_Assignment:_ Records follow. Copy every line with "gradient".

_Data provided:_
"""

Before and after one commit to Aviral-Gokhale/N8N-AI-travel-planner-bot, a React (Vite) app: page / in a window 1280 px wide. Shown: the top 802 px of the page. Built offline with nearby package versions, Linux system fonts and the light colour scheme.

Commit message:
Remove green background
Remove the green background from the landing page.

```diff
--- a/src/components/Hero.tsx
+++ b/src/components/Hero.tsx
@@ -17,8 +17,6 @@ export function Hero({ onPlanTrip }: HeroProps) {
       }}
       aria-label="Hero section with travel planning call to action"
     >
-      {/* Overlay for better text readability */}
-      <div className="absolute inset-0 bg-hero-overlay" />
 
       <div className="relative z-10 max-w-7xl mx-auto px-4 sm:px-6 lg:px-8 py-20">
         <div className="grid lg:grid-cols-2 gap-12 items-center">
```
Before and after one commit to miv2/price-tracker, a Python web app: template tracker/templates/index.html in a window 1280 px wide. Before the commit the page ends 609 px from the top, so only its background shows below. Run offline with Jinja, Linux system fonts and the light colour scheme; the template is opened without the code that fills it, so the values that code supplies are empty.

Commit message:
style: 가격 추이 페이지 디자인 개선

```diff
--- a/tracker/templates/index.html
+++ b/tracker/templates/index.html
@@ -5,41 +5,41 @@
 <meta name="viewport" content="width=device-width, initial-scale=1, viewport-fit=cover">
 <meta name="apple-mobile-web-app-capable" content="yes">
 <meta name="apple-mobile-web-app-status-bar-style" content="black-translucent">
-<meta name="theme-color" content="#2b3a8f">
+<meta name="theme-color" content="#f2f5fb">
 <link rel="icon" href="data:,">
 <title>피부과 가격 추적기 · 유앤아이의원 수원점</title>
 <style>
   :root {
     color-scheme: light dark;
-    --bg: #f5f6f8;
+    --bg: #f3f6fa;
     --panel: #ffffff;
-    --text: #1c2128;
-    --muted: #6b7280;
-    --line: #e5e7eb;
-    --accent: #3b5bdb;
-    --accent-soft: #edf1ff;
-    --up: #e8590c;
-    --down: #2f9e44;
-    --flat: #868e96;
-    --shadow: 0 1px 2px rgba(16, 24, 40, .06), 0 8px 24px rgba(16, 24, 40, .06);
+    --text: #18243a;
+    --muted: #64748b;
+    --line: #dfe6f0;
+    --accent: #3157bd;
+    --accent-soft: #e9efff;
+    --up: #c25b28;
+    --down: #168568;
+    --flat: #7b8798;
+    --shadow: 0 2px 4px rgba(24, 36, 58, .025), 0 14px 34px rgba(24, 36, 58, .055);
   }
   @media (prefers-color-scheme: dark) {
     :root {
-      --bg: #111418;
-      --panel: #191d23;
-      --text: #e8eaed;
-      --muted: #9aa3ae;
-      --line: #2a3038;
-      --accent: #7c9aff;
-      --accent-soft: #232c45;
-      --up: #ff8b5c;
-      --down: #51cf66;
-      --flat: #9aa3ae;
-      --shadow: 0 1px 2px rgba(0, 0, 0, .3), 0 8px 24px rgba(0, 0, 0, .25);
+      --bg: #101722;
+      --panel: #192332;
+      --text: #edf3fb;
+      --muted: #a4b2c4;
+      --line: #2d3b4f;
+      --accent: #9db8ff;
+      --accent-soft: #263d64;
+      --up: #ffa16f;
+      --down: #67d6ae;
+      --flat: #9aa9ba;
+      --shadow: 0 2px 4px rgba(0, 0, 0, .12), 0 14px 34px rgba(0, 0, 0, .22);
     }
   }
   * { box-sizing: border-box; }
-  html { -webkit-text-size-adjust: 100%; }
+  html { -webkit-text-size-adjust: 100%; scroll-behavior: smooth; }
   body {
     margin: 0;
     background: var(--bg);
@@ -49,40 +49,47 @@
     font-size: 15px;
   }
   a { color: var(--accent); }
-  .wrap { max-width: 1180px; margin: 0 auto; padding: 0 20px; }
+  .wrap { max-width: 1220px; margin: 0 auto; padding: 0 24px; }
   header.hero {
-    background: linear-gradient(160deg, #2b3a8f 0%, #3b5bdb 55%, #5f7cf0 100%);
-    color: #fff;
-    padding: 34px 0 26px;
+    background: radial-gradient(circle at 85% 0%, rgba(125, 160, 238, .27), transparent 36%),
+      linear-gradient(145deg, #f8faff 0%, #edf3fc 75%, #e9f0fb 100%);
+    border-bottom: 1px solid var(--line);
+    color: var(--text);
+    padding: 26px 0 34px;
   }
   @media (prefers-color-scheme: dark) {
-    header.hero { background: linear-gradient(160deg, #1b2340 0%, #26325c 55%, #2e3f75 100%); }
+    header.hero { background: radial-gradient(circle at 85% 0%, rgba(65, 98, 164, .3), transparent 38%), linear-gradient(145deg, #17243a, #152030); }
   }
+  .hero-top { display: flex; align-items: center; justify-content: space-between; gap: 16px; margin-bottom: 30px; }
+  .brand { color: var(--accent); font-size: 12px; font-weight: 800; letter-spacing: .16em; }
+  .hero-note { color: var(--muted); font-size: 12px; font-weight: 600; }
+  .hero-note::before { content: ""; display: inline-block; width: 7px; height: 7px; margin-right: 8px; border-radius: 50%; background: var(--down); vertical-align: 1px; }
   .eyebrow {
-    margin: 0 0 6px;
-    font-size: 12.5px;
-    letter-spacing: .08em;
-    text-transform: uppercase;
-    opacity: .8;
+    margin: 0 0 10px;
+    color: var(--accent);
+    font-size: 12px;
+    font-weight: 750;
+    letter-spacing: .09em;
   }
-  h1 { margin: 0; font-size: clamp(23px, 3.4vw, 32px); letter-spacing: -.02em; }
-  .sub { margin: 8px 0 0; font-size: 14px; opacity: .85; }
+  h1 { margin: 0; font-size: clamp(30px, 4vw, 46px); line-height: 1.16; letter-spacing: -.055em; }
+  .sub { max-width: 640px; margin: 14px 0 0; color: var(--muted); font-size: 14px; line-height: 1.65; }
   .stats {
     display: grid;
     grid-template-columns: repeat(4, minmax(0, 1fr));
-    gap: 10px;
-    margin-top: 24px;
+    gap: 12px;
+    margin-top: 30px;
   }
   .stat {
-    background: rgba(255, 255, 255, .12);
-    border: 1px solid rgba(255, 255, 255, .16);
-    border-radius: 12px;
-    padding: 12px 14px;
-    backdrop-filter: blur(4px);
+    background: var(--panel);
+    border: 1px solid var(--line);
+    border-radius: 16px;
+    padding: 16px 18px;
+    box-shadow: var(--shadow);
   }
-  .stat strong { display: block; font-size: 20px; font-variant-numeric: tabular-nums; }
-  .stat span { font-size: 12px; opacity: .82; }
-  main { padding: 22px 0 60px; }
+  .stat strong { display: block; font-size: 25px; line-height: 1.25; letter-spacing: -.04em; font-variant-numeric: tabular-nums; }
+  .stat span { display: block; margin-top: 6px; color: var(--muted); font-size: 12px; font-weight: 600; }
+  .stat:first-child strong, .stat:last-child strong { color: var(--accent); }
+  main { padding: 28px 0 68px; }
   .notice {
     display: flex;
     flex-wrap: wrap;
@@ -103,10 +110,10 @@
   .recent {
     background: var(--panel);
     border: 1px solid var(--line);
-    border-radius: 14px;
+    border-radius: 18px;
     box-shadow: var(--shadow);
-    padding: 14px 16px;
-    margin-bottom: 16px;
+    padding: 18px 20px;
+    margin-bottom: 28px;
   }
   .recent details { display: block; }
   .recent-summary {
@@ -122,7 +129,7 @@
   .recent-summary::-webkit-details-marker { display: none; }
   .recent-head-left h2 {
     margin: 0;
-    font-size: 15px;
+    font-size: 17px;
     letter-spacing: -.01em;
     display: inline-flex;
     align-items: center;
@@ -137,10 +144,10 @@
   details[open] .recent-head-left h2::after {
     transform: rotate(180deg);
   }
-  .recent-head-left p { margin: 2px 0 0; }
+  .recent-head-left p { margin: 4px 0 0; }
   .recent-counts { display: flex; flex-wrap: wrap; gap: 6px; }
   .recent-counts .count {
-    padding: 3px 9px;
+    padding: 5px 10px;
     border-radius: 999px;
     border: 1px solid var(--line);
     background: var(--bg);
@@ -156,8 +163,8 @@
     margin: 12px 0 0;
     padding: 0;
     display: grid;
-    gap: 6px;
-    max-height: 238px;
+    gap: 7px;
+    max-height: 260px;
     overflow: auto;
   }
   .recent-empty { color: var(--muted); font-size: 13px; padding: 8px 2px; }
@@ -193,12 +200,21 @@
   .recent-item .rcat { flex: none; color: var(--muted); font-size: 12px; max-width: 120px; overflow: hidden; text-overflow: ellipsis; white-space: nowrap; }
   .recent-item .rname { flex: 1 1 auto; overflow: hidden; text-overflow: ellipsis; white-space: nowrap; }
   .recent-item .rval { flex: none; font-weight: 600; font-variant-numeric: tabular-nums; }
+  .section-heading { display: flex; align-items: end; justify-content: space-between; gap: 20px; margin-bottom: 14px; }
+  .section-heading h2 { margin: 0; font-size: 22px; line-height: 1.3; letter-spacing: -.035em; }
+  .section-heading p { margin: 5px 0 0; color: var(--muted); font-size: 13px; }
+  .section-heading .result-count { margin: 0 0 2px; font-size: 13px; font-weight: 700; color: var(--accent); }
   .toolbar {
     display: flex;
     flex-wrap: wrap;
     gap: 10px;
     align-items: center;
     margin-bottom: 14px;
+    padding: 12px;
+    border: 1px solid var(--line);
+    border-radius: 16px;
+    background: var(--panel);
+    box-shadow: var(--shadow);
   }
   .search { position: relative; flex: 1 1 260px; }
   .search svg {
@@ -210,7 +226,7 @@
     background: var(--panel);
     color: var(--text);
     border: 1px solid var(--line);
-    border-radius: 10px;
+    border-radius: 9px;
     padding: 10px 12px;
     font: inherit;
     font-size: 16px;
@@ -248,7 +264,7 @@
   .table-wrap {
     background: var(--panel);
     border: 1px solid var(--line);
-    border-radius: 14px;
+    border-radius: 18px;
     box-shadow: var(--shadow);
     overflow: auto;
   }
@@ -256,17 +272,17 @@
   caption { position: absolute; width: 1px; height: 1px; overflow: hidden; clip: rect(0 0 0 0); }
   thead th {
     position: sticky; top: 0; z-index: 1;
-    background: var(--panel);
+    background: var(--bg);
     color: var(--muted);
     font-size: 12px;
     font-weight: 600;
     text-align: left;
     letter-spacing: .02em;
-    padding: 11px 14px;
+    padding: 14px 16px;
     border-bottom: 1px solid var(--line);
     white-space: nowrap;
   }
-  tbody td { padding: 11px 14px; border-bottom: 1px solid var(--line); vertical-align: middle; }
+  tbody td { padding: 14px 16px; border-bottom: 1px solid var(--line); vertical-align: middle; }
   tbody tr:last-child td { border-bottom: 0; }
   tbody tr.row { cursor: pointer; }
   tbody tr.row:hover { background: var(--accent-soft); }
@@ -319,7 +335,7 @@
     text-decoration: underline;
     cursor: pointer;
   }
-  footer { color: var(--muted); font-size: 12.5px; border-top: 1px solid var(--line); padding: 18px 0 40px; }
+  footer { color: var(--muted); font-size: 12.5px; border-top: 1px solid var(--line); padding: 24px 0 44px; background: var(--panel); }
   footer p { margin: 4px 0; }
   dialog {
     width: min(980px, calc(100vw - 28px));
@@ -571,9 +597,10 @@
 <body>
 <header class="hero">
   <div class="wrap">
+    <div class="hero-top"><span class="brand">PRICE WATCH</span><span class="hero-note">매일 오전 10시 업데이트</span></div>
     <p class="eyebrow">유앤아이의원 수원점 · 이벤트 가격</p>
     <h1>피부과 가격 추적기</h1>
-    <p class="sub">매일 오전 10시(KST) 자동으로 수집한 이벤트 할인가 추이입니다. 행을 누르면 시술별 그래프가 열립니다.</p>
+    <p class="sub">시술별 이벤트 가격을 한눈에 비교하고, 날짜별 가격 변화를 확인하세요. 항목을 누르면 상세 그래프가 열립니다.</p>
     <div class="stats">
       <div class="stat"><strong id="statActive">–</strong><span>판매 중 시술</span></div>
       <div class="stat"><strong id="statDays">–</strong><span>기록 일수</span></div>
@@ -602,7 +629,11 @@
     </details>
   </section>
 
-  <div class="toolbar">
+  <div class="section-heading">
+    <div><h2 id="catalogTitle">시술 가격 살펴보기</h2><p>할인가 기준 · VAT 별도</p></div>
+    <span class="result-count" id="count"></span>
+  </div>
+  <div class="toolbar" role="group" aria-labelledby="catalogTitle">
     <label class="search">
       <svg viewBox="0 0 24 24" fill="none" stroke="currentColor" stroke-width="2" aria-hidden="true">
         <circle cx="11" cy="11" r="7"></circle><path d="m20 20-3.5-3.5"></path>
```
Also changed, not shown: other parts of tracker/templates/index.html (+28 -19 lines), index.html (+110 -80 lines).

"""

_Output below:_
-    background: linear-gradient(160deg, #2b3a8f 0%, #3b5bdb 55%, #5f7cf0 100%);
+    background: radial-gradient(circle at 85% 0%, rgba(125, 160, 238, .27), transparent 36%),
+      linear-gradient(145deg, #f8faff 0%, #edf3fc 75%, #e9f0fb 100%);
-    header.hero { background: linear-gradient(160deg, #1b2340 0%, #26325c 55%, #2e3f75 100%); }
+    header.hero { background: radial-gradient(circle at 85% 0%, rgba(65, 98, 164, .3), transparent 38%), linear-gradient(145deg, #17243a, #152030); }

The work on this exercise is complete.